A few years ago my company was having issues with the air conditioning failing in our server room. We were dependent on our facilities department to inform us when this happened. I just happened to have a Raspberry Pi sitting on my desk, so I decided to use it to solve this problem. We had just started using Graylog as our log consolidation tool. So the project started there.
I chose TI’s TMP102 sensor because it was very cheap. I had originally hacked together a small python script. The script used another blog post for instructions on wiring and also had a code snippet for getting the temperature. I believe this was the blog post I used. I then used a GELF (the protocol used by Graylog to send logs) library to send the log data. After the script part of the project was finished, I added the temp to one of our dashboards in Graylog, then created alerts from there. I will write a post about using Graylog with PowerShell scripts later.
Fast forward a few years, the PowerShell team first released PowerShell 6 for Raspbian, then released the Microsoft PowerShell IOT module. When I saw this, I was itching to remove the only Python job/script running in our environment. Thus, the PowerShell module for the TMP102 sensor was created.
- A Raspberry PI 2 or 3
- A TMP102 Sensor
- A way to wire the sensor

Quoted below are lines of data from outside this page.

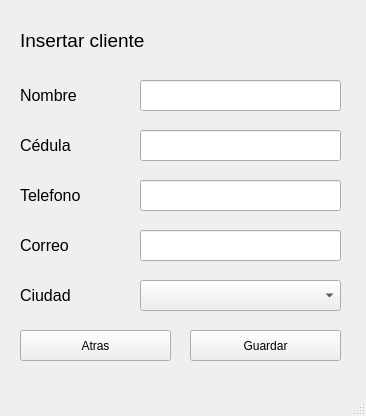
Above: AdminGUI/window_insert_client.ui from ixcastro/Progra-ED-3- before the change. Below: the same form after it.
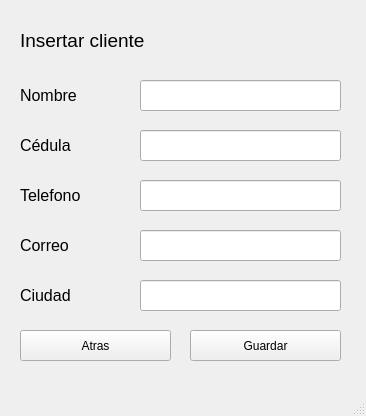
That is the form after the change.

```diff
--- a/AdminGUI/window_insert_client.ui
+++ b/AdminGUI/window_insert_client.ui
@@ -73,16 +73,6 @@
      <string>Atras</string>
     </property>
    </widget>
-   <widget class="QComboBox" name="comboBox">
-    <property name="geometry">
-     <rect>
-      <x>140</x>
-      <y>280</y>
-      <width>201</width>
-      <height>31</height>
-     </rect>
-    </property>
-   </widget>
    <widget class="QLabel" name="label_2">
     <property name="geometry">
      <rect>
@@ -198,6 +188,16 @@
      <string>Nombre</string>
     </property>
    </widget>
+   <widget class="QLineEdit" name="city">
+    <property name="geometry">
+     <rect>
+      <x>140</x>
+      <y>280</y>
+      <width>201</width>
+      <height>31</height>
+     </rect>
+    </property>
+   </widget>
   </widget>
   <widget class="QMenuBar" name="menubar">
    <property name="geometry">
```
Left out of the diff: 8 changed lines with no effect on the pictures.
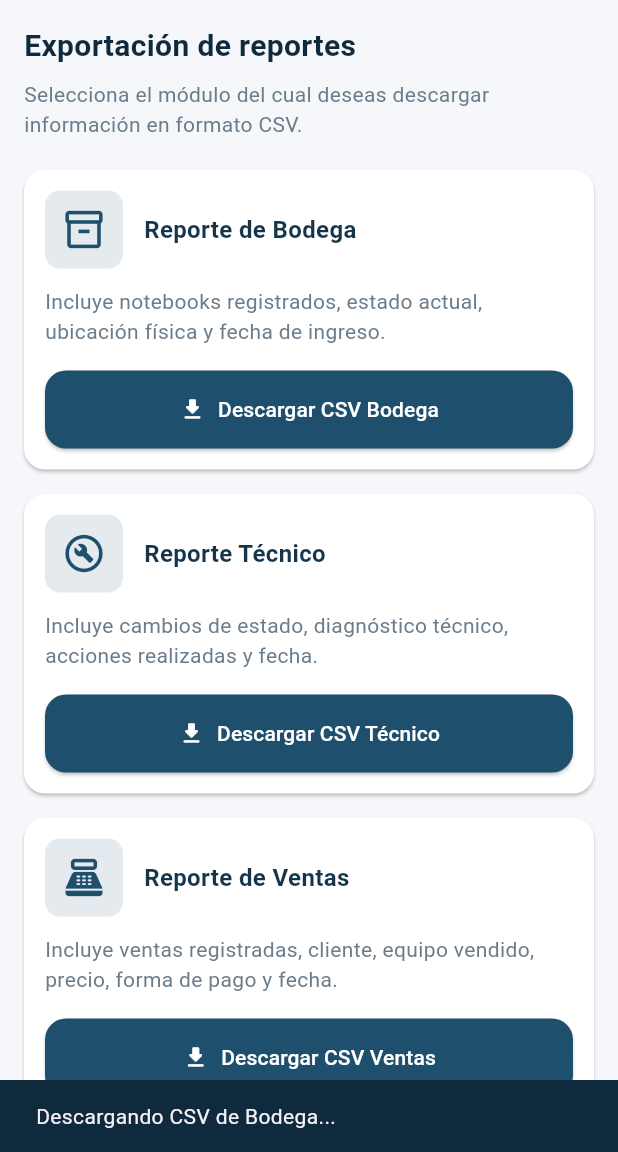
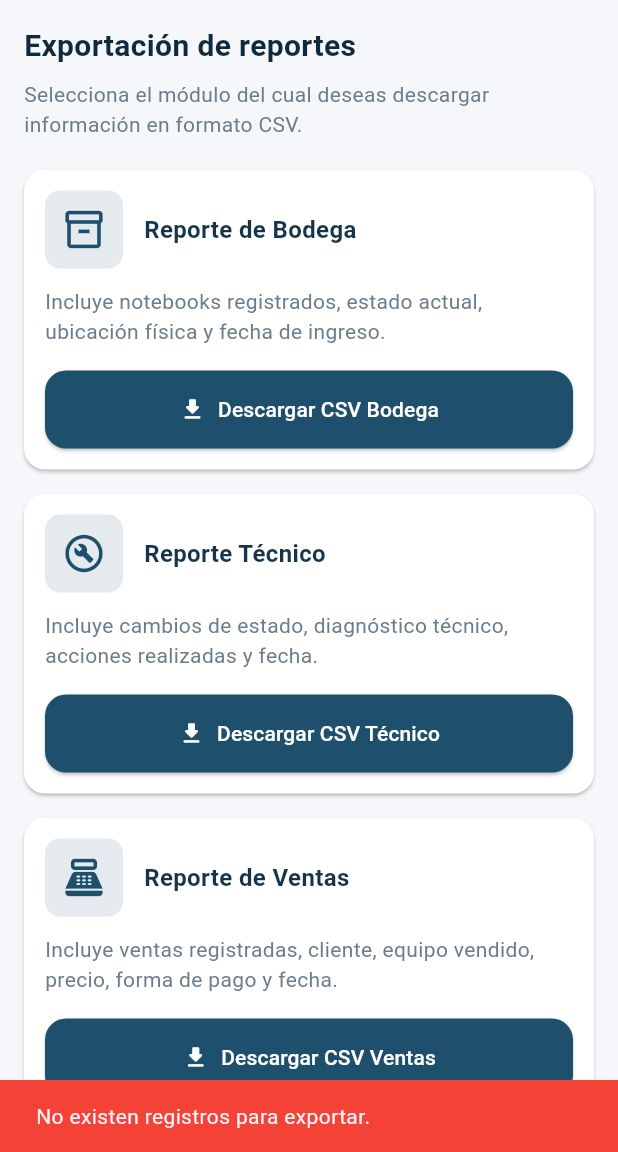
Before and after one commit to DanyaDuran/ztech_proyect, a Flutter app: the ReportesScreen screen opened by its route, after a tap on "Descargar CSV Bodega", on a phone screen of 412 x 824 dp, the part 84-1236 px from its top. Run offline on Flutter 3.47's test engine with Material 3 defaults, Android fonts, the phone set to English and light mode, and no system bars; our stand-ins replace cloud_firestore, firebase_auth, firebase_core, open_filex; missing offline and left inert: file_saver; accounts and stored records are empty.

Commit message:
feat(admin): descarga directa de reportes CSV y apertura automatica con open_filex

```diff
--- /dev/null
+++ b/lib/features/admin/data/services/csv_export_service.dart
@@ -0,0 +1,106 @@
+import 'dart:convert';
+import 'dart:typed_data';
+import 'package:cloud_firestore/cloud_firestore.dart';
+import 'package:file_saver/file_saver.dart';
+
+class CsvExportService {
+  final FirebaseFirestore _firestore = FirebaseFirestore.instance;
+
+  Future<String> _generarYGuardarCsv(List<List<dynamic>> rows, String fileName) async {
+    if (rows.length <= 1) {
+      throw Exception('No existen registros para exportar.');
+    }
+
+    String csvData = rows.map((row) {
+      return row.map((item) {
+        String cell = item.toString().replaceAll('"', '""');
+        return '"$cell"';
+      }).join(',');
+    }).join('\r\n');
+
+    final List<int> codeUnits = utf8.encode('\uFEFF$csvData');
+    final Uint8List bytes = Uint8List.fromList(codeUnits);
+
+    String path = await FileSaver.instance.saveFile(
+      name: fileName,
+      bytes: bytes,
+      mimeType: MimeType.csv,
+    );
+
+    return path;
+  }
+
+  Future<String> exportarInventarioCsv() async {
+    final querySnapshot = await _firestore.collection('notebooks').get();
+
+    List<List<dynamic>> rows = [
+      ['codigo', 'marca', 'modelo', 'procesador', 'ram', 'almacenamiento', 'estado', 'seccion', 'estante', 'nivel', 'fecha ingreso']
+    ];
+
+    for (var doc in querySnapshot.docs) {
+      final data = doc.data();
+      rows.add([
+        data['codigo'] ?? '',
+        data['marca'] ?? '',
+        data['modelo'] ?? '',
+        data['procesador'] ?? '',
+        data['ram'] ?? '',
+        data['almacenamiento'] ?? '',
+        data['estado'] ?? '',
+        data['seccion'] ?? '',
+        data['estante'] ?? '',
+        data['nivel'] ?? '',
+        data['fecha_ingreso'] ?? '',
+      ]);
+    }
+
+    return await _generarYGuardarCsv(rows, 'inventario_notebooks.csv');
+  }
+
+  Future<String> exportarVentasCsv() async {
+    final querySnapshot = await _firestore.collection('ventas').get();
+
+    List<List<dynamic>> rows = [
+      ['codigo notebook', 'marca', 'modelo', 'cliente', 'precio', 'fecha venta', 'observaciones']
+    ];
+
+    for (var doc in querySnapshot.docs) {
+      final data = doc.data();
+      rows.add([
+        data['codigo_notebook'] ?? '',
+        data['marca'] ?? '',
+        data['modelo'] ?? '',
+        data['cliente'] ?? '',
+        data['precio'] ?? '',
+        data['fecha_venta'] ?? '',
+        data['observaciones'] ?? '',
+      ]);
+    }
+
+    return await _generarYGuardarCsv(rows, 'ventas_registradas.csv');
+  }
+
+  Future<String> exportarHistorialTecnicoCsv() async {
+    final querySnapshot = await _firestore.collection('status_history').get();
+
+    List<List<dynamic>> rows = [
+      ['codigo notebook', 'estado anterior', 'estado nuevo', 'usuario responsable', 'diagnostico', 'acciones realizadas', 'observacion', 'fecha']
+    ];
+
+    for (var doc in querySnapshot.docs) {
+      final data = doc.data();
+      rows.add([
+        data['codigo_notebook'] ?? '',
+        data['estado_anterior'] ?? '',
+        data['estado_nuevo'] ?? '',
+        data['usuario_responsable'] ?? '',
+        data['diagnostico'] ?? '',
+        data['acciones_realizadas'] ?? '',
+        data['observacion'] ?? '',
+        data['fecha'] ?? '',
+      ]);
+    }
+
+    return await _generarYGuardarCsv(rows, 'historial_tecnico.csv');
+  }
+}
--- a/lib/features/reportes/presentation/screens/reportes_screen.dart
+++ b/lib/features/reportes/presentation/screens/reportes_screen.dart
@@ -1,30 +1,64 @@
 import 'package:flutter/material.dart';
-
-import '../../../../core/theme/app_colors.dart';
-import '../../../../core/theme/app_dimensions.dart';
-import '../../../../core/theme/app_text_styles.dart';
-import '../../../../shared/widgets/app_bar/custom_app_bar.dart';
-import '../../../../shared/widgets/sidebar/sidebar_menu.dart';
+import 'package:open_filex/open_filex.dart';
+import 'package:ztech_flutter__app/core/theme/app_colors.dart';
+import 'package:ztech_flutter__app/core/theme/app_dimensions.dart';
+import 'package:ztech_flutter__app/core/theme/app_text_styles.dart';
+import 'package:ztech_flutter__app/shared/widgets/app_bar/custom_app_bar.dart';
+import 'package:ztech_flutter__app/shared/widgets/sidebar/sidebar_menu.dart';
+import 'package:ztech_flutter__app/features/admin/data/services/csv_export_service.dart';
 
 class ReportesScreen extends StatelessWidget {
   const ReportesScreen({super.key});
 
-  void _descargarReporte(BuildContext context, String nombre) {
+  Future<void> _ejecutarExportacion(BuildContext context, String nombre, Future<String> Function() exportarFunction) async {
     ScaffoldMessenger.of(context).showSnackBar(
       SnackBar(
-        content: Text('Descargando CSV de $nombre...'),
+        content: Text('Generando CSV de $nombre...'),
         backgroundColor: AppColors.secondary,
       ),
     );
+
+    try {
+      final String filePath = await exportarFunction();
+
+      if (context.mounted) {
+        ScaffoldMessenger.of(context).hideCurrentSnackBar();
+        ScaffoldMessenger.of(context).showSnackBar(
+          SnackBar(
+            content: const Text('Archivo descargado exitosamente'),
+            backgroundColor: Colors.green,
+            duration: const Duration(seconds: 6),
+            action: SnackBarAction(
+              label: 'ABRIR',
+              textColor: Colors.white,
+              onPressed: () {
+                OpenFilex.open(filePath);
+              },
+            ),
+          ),
+        );
+      }
+    } catch (e) {
+      if (context.mounted) {
+        ScaffoldMessenger.of(context).hideCurrentSnackBar();
+        ScaffoldMessenger.of(context).showSnackBar(
+          SnackBar(
+            content: Text(e.toString().replaceAll('Exception: ', '')),
+            backgroundColor: Colors.red,
+          ),
+        );
+      }
+    }
   }
 
   @override
   Widget build(BuildContext context) {
+    final csvExportService = CsvExportService();
+
     return Scaffold(
       backgroundColor: AppColors.background,
       drawer: const SidebarMenu(currentRoute: '/reportes'),
       appBar: const CustomAppBar(title: 'Reportes'),
-
       body: SingleChildScrollView(
         padding: const EdgeInsets.all(AppDimensions.screenPadding),
         child: Column(
@@ -34,41 +68,44 @@ class ReportesScreen extends StatelessWidget {
               'Exportación de reportes',
               style: AppTextStyles.sectionTitle,
             ),
-
             const SizedBox(height: 8),
-
             const Text(
               'Selecciona el módulo del cual deseas descargar información en formato CSV.',
               style: AppTextStyles.subtitle,
             ),
-
             const SizedBox(height: AppDimensions.sectionSpacing),
-
             _ReportCard(
               icon: Icons.inventory_2_outlined,
               title: 'Reporte de Bodega',
-              description:
-                  'Incluye notebooks registrados, estado actual, ubicación física y fecha de ingreso.',
+              description: 'Incluye notebooks registrados, estado actual, ubicación física y fecha de ingreso.',
               buttonText: 'Descargar CSV Bodega',
-              onPressed: () => _descargarReporte(context, 'Bodega'),
+              onPressed: () => _ejecutarExportacion(
+                context,
+                'Bodega',
+                csvExportService.exportarInventarioCsv,
+              ),
             ),
-
             _ReportCard(
               icon: Icons.build_circle_outlined,
               title: 'Reporte Técnico',
-              description:
-                  'Incluye cambios de estado, diagnóstico técnico, acciones realizadas y fecha.',
+              description: 'Incluye cambios de estado, diagnóstico técnico, acciones realizadas y fecha.',
               buttonText: 'Descargar CSV Técnico',
-              onPressed: () => _descargarReporte(context, 'Técnico'),
+              onPressed: () => _ejecutarExportacion(
+                context,
+                'Técnico',
+                csvExportService.exportarHistorialTecnicoCsv,
+              ),
             ),
-
             _ReportCard(
               icon: Icons.point_of_sale_outlined,
               title: 'Reporte de Ventas',
-              description:
-                  'Incluye ventas registradas, cliente, equipo vendido, precio, forma de pago y fecha.',
+              description: 'Incluye ventas registradas, cliente, equipo vendido, precio, forma de pago y fecha.',
               buttonText: 'Descargar CSV Ventas',
-              onPressed: () => _descargarReporte(context, 'Ventas'),
+              onPressed: () => _ejecutarExportacion(
+                context,
+                'Ventas',
+                csvExportService.exportarVentasCsv,
+              ),
             ),
           ],
         ),
@@ -113,15 +150,11 @@ class _ReportCard extends StatelessWidget {
                   height: 52,
                   decoration: BoxDecoration(
                     color: AppColors.primary.withValues(alpha: 0.12),
-                    borderRadius: BorderRadius.circular(
-                      AppDimensions.radiusSmall,
-                    ),
+                    borderRadius: BorderRadius.circular(AppDimensions.radiusSmall),
                   ),
                   child: Icon(icon, color: AppColors.primary, size: 30),
                 ),
-
                 const SizedBox(width: 14),
-
                 Expanded(
                   child: Text(
                     title,
@@ -132,13 +165,9 @@ class _ReportCard extends StatelessWidget {
                 ),
               ],
             ),
-
             const SizedBox(height: 12),
-
             Text(description, style: AppTextStyles.body),
-
             const SizedBox(height: 16),
-
             SizedBox(
               width: double.infinity,
               child: ElevatedButton.icon(
@@ -150,9 +179,7 @@ class _ReportCard extends StatelessWidget {
                   foregroundColor: AppColors.textOnDark,
                   padding: const EdgeInsets.symmetric(vertical: 16),
                   shape: RoundedRectangleBorder(
-                    borderRadius: BorderRadius.circular(
-                      AppDimensions.radiusMedium,
-                    ),
+                    borderRadius: BorderRadius.circular(AppDimensions.radiusMedium),
                   ),
                 ),
               ),
--- a/pubspec.yaml
+++ b/pubspec.yaml
@@ -38,6 +38,11 @@ dependencies:
   firebase_auth: ^6.5.1
   cloud_firestore: ^6.4.1
   intl: ^0.20.2
+  csv: ^8.0.0
+  path_provider: ^2.1.5
+  share_plus: ^13.1.0
+  file_saver: ^0.4.0
+  open_filex: ^4.7.0
 
 dev_dependencies:
   flutter_test:
```
Also changed, not shown: pubspec.lock, 5 other files.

- A server that accepts GELF. Either a server running Graylog or Logstash
- Image Rasbian Stretch
- Install PowerShell 6
- Install PowerShell IOT
- Install PowerShell TMP102 Module
- Install PowerShell PSGELF Module ( or ‘Install-Module PSGELF’)
- Wire the sensor. I used this blog post to wire and test the sensor.
- Download the example script here
- Schedule the script to be ran with cron every X number of minutes.
Raspberry Pi Pictures
Graylog Example Search